Requirement:
Return all lines of the records that contain the word "docs".

Extracted data:
*-*-*

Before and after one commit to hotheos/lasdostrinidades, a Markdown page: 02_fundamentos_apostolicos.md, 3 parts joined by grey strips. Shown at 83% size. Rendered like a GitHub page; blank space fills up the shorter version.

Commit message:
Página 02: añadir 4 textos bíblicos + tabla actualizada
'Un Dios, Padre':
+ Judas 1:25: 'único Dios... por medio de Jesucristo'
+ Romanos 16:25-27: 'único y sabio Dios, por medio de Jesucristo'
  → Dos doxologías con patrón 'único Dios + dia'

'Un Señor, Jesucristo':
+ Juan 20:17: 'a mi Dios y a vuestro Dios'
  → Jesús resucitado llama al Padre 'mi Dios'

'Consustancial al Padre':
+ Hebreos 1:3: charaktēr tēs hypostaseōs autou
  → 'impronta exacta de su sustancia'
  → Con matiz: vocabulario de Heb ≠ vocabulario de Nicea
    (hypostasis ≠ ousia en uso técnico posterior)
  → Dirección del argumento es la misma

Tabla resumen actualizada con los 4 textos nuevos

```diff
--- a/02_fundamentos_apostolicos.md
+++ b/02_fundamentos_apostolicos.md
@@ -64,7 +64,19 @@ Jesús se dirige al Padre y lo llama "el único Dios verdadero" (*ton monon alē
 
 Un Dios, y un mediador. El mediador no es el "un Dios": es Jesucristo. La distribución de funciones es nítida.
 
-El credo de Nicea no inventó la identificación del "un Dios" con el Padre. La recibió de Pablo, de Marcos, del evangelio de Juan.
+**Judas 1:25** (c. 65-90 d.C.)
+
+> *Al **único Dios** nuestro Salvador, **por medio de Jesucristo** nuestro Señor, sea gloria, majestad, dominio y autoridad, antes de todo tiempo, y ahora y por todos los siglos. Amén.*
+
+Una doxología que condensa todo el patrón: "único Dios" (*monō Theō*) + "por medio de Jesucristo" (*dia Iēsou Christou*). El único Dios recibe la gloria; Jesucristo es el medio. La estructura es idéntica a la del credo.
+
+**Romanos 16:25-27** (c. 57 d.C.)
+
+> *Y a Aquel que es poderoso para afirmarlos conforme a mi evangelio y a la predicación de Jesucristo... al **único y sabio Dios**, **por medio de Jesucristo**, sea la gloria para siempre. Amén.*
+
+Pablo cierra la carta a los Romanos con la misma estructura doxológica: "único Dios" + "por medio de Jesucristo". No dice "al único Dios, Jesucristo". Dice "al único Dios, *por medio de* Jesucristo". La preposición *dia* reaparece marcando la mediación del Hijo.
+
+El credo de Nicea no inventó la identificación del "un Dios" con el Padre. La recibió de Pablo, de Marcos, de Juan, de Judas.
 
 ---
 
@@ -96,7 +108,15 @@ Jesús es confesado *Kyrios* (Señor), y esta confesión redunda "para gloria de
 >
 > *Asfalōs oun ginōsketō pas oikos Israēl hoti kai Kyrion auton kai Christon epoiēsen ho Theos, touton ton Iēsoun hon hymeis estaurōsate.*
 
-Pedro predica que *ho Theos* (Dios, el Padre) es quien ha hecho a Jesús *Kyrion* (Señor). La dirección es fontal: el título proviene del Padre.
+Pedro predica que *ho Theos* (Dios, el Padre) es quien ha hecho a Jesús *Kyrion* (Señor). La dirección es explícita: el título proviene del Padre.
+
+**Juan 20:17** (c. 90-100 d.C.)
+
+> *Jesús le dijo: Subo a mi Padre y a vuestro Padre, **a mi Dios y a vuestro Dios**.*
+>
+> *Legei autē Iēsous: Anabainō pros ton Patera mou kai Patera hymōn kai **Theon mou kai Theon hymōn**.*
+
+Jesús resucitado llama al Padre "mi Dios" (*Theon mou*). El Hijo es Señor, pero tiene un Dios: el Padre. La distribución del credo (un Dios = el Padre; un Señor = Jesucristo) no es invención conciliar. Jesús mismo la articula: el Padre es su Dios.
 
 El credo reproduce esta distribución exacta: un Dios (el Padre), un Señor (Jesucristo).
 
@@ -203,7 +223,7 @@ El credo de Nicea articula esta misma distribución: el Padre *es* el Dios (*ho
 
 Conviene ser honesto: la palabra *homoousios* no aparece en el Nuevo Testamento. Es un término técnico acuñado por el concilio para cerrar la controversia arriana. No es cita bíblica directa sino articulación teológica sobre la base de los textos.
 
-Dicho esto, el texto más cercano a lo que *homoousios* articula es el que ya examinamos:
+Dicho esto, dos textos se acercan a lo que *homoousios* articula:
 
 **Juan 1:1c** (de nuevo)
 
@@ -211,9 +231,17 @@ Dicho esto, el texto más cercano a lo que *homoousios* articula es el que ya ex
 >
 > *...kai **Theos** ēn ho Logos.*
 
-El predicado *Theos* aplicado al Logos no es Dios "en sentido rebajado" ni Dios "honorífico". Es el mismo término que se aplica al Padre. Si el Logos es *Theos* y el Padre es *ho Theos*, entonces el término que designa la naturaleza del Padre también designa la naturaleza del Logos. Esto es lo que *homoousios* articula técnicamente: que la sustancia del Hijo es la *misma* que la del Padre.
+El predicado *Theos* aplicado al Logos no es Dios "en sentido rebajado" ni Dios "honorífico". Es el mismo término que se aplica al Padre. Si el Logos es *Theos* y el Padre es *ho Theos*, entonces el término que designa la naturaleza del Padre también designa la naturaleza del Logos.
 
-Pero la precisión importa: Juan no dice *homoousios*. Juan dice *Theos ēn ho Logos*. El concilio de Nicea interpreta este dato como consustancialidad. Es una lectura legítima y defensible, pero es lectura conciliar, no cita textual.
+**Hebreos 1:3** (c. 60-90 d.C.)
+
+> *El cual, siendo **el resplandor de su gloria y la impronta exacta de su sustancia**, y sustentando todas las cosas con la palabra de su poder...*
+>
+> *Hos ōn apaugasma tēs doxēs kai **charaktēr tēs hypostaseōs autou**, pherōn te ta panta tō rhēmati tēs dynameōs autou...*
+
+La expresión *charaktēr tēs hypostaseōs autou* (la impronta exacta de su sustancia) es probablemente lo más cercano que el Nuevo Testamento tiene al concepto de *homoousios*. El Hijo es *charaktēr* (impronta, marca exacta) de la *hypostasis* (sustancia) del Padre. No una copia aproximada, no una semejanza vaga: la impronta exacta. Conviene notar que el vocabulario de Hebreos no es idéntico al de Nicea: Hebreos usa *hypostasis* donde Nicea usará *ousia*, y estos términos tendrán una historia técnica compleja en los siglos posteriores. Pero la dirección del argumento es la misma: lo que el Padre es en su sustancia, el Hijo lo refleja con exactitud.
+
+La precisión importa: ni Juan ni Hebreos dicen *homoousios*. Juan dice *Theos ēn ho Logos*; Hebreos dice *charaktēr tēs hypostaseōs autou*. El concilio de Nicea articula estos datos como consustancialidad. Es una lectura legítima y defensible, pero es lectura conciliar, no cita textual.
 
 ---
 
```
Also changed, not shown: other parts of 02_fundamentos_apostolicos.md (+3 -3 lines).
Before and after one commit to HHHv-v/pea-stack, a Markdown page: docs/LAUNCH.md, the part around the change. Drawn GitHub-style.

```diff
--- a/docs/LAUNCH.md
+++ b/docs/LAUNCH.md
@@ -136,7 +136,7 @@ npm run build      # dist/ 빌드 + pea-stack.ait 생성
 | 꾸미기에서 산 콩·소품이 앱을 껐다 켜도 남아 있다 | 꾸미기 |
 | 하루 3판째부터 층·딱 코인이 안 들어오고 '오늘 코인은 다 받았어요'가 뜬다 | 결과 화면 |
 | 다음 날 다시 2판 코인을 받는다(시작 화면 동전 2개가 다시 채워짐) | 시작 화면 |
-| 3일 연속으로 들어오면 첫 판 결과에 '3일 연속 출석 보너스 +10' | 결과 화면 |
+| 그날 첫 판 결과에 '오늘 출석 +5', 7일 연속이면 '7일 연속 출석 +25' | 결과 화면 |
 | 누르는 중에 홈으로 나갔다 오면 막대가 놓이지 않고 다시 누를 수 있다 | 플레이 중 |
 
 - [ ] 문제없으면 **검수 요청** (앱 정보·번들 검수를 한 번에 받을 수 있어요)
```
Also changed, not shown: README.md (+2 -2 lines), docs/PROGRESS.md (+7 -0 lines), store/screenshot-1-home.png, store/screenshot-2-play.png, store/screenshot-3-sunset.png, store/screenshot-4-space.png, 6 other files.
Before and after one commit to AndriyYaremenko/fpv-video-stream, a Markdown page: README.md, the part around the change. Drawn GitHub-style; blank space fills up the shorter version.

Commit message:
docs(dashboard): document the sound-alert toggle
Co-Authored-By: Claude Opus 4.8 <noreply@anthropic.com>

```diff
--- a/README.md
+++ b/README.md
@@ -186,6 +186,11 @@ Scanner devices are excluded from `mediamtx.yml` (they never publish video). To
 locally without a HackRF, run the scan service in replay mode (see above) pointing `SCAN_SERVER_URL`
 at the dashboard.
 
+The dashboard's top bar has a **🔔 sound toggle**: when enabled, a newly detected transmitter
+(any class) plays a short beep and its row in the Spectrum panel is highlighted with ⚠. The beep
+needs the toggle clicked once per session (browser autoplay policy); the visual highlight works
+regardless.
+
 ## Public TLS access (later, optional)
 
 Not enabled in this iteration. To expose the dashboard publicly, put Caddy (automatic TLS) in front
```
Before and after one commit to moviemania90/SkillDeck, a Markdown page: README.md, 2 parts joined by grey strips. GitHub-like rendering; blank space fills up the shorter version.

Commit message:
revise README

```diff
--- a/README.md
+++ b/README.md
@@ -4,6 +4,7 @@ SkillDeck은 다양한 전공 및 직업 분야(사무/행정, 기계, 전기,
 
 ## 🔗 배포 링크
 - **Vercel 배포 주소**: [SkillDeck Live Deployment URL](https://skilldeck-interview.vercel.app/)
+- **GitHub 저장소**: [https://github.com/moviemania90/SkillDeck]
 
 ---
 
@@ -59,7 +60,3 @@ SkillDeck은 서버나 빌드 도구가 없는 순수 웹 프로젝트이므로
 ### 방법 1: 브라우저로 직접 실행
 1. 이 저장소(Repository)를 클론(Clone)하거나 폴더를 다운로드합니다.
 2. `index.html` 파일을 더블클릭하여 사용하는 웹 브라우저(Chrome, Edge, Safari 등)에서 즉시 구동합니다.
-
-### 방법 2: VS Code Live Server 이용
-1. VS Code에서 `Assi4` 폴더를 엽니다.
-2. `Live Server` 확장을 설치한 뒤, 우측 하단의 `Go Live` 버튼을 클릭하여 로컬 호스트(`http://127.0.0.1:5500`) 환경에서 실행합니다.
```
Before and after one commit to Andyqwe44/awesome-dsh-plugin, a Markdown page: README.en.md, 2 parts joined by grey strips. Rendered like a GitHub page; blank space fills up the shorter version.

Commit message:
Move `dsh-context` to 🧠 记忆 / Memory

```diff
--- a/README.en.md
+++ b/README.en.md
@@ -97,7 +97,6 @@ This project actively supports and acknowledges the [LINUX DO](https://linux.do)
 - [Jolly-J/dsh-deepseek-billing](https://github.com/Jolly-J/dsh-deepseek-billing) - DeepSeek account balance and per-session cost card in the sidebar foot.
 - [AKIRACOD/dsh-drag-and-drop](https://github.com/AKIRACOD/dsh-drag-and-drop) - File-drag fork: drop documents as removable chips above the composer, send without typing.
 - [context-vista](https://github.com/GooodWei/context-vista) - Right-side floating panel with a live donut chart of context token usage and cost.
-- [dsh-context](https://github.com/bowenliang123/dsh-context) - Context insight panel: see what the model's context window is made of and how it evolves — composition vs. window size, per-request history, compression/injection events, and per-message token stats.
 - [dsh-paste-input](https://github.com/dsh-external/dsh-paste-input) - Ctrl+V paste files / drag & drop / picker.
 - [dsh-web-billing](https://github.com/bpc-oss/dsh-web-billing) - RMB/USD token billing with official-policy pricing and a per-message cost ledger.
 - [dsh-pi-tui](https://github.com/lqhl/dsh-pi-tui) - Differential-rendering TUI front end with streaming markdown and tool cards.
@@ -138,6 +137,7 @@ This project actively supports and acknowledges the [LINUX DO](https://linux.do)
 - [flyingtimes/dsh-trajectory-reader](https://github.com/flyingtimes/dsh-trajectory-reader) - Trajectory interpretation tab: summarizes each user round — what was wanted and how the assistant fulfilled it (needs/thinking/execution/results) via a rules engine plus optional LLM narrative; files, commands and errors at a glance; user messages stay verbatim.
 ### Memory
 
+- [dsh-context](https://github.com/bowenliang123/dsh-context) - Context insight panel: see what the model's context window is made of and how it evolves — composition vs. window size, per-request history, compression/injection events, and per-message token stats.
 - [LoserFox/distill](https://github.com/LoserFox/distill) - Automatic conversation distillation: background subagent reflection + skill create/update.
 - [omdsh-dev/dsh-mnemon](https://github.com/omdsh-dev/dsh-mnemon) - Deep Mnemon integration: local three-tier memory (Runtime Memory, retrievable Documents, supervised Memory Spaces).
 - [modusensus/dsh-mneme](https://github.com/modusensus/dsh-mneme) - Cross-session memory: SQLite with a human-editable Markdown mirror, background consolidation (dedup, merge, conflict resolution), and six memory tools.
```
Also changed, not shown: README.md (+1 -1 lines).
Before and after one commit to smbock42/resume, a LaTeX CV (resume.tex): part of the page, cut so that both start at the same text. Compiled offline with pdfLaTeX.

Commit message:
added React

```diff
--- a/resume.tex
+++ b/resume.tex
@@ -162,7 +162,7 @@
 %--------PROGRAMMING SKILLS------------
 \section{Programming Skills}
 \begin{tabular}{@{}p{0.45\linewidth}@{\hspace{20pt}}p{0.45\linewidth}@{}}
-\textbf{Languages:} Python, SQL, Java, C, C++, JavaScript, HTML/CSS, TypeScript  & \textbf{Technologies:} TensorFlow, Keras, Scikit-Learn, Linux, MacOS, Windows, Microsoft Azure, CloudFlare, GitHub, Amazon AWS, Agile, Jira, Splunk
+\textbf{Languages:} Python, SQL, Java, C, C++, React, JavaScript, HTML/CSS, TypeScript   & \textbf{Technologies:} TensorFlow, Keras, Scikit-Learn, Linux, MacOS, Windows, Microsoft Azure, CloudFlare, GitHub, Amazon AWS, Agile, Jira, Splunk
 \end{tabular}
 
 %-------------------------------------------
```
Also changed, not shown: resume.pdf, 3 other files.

*-*-*

Response area:
Before and after one commit to HHHv-v/pea-stack, a Markdown page: docs/LAUNCH.md, the part around the change. Drawn GitHub-style.
--- a/docs/LAUNCH.md
+++ b/docs/LAUNCH.md
Also changed, not shown: README.md (+2 -2 lines), docs/PROGRESS.md (+7 -0 lines), store/screenshot-1-home.png, store/screenshot-2-play.png, store/screenshot-3-sunset.png, store/screenshot-4-space.png, 6 other files.
docs(dashboard): document the sound-alert toggle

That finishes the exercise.